Providing some of the necessities of life to the early settlers, the size of the estate can be measured by today’s boundaries stretching from Rollinson Road to the north, the coast to the west, Hamilton Road to the east and south as far as Christine Crescent in Coogee.
In approximately 1866, Charles Manning started to develop the land to the south of the lake and built a larger home in a Spanish hacienda style, from materials from his estate, and named it Davilak. The ruins of this farm are currently under conservation management, and can be seen clearly from the road, which follows the original crushed limestone track entering the Estate.
Charles’ son, Lucius developed Davilak into a big farm, extending the house, stables and dairy, and planting rose gardens and an extensive vineyard surrounded by stonewalls, an orchid house and exotic orchard, the Mulberry, Olive and Carob trees still remaining.
Azelia Helena Manning, the second child of Lucius Alexander Manning and Florence Augusta Bickley, was born 1872 at Davilak, where she and her siblings all grew up and in 1900, was married there, to John (Jack) Ley.
The children were educated by a governess in their own schoolroom at Davilak House, and all of the children were fond of riding, and had their own horses, but Davilak gradually declined as a farm, particularly after Alfred, (the oldest child, Azelia’s brother) died in 1924, and Florence, (fondly called Granny Hall), died at ninety seven (97) in 1946, when the family interests passed to Alfred’s brother Victor who died in the late 1930s.
The property was inherited by Victor’s son Colin who decided to sell Davilak, which continued to decline and eventually burnt down in 1960.
In the late 1970s what remained of the Davilak Estate was resumed by the State Government and developed into the current recreation park.
Azelia had begun building the Manning Tree House, (now Azelia Ley Homestead Museum), on the west banks of Manning Lake in 1915, when her mother, Florence Manning, had divided Lucius Alexander’s estate into portions for each of her children, and 152 acres was transferred to Azelia.
The house was completed in 1923, although it was not until after her husband’s death in 1927 that Azelia came to live there permanently until her death in 1954.
The house was constructed of limestone with two distinct wings – the main residence and the kitchen wing which were connected by an enclosed verandah.
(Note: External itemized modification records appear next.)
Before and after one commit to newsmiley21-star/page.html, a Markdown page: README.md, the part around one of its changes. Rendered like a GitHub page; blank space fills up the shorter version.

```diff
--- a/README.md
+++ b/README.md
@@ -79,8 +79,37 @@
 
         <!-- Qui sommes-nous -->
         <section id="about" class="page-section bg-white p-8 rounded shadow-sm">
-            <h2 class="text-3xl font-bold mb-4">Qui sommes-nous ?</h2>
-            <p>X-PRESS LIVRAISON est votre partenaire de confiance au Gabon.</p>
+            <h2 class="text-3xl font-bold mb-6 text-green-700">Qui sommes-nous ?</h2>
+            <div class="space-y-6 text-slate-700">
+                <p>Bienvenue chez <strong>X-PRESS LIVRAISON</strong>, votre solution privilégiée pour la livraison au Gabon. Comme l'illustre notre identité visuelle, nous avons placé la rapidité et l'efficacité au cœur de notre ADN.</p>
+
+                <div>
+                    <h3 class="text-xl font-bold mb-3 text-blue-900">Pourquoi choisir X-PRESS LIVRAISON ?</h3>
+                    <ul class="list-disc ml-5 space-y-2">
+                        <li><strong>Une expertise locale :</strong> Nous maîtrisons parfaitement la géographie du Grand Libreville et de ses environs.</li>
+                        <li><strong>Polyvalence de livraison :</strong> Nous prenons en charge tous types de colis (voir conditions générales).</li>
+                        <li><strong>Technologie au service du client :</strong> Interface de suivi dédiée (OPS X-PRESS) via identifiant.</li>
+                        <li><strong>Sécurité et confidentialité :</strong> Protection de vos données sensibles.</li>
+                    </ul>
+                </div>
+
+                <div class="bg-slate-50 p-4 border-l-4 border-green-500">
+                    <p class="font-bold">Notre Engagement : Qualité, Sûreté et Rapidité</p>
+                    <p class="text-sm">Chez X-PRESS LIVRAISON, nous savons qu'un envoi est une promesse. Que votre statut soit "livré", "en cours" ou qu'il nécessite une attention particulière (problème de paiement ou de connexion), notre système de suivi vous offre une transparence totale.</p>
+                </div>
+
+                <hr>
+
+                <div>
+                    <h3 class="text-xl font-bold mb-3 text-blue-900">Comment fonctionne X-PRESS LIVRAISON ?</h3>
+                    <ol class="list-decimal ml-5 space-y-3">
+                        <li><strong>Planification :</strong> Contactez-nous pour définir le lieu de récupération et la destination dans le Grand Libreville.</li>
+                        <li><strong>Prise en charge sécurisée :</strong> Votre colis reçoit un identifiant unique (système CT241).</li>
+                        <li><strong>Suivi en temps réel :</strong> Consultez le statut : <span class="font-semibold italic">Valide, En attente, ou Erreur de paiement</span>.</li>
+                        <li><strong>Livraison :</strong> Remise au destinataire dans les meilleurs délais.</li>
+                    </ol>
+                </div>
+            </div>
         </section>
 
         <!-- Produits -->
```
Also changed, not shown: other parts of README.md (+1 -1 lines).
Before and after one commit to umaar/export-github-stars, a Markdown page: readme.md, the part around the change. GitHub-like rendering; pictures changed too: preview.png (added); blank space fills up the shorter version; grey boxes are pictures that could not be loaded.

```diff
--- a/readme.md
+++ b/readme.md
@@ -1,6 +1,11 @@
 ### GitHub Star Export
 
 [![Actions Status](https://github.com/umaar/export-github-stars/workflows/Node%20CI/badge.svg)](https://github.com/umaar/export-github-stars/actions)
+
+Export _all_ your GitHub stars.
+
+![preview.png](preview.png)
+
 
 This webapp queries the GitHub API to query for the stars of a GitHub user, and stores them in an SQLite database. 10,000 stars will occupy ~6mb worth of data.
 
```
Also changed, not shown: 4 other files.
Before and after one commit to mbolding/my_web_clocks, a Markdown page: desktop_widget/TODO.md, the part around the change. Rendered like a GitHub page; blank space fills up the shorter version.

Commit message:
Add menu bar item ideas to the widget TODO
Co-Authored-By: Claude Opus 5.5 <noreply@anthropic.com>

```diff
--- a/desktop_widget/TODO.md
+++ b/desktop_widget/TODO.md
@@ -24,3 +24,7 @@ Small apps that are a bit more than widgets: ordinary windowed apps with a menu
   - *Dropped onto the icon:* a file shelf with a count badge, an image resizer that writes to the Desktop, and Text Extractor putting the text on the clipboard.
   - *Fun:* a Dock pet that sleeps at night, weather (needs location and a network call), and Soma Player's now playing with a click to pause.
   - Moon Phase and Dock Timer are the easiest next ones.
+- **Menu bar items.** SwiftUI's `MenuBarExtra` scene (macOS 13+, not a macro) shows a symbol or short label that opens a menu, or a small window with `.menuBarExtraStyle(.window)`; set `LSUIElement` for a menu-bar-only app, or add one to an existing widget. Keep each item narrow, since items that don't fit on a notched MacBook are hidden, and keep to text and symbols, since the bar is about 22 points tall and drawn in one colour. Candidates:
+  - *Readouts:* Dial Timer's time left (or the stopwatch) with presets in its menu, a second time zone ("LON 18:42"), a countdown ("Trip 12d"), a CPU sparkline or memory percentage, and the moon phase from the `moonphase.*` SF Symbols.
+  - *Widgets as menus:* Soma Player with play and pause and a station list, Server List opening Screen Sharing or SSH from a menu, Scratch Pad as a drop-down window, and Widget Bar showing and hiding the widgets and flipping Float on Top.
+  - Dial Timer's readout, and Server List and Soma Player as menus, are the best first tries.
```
Azelia guarded her grounds with the aid of a shotgun, fired from the verandah at anyone who dared venture onto her property.
The gardens surrounding the Museum have several heritage trees, including pomegranate, quince, fig, orange and hawthorn, and rose gardens containing oak trees planted for the Jubilee, as well as original outbuildings, coachman’s quarters, toilet and stables.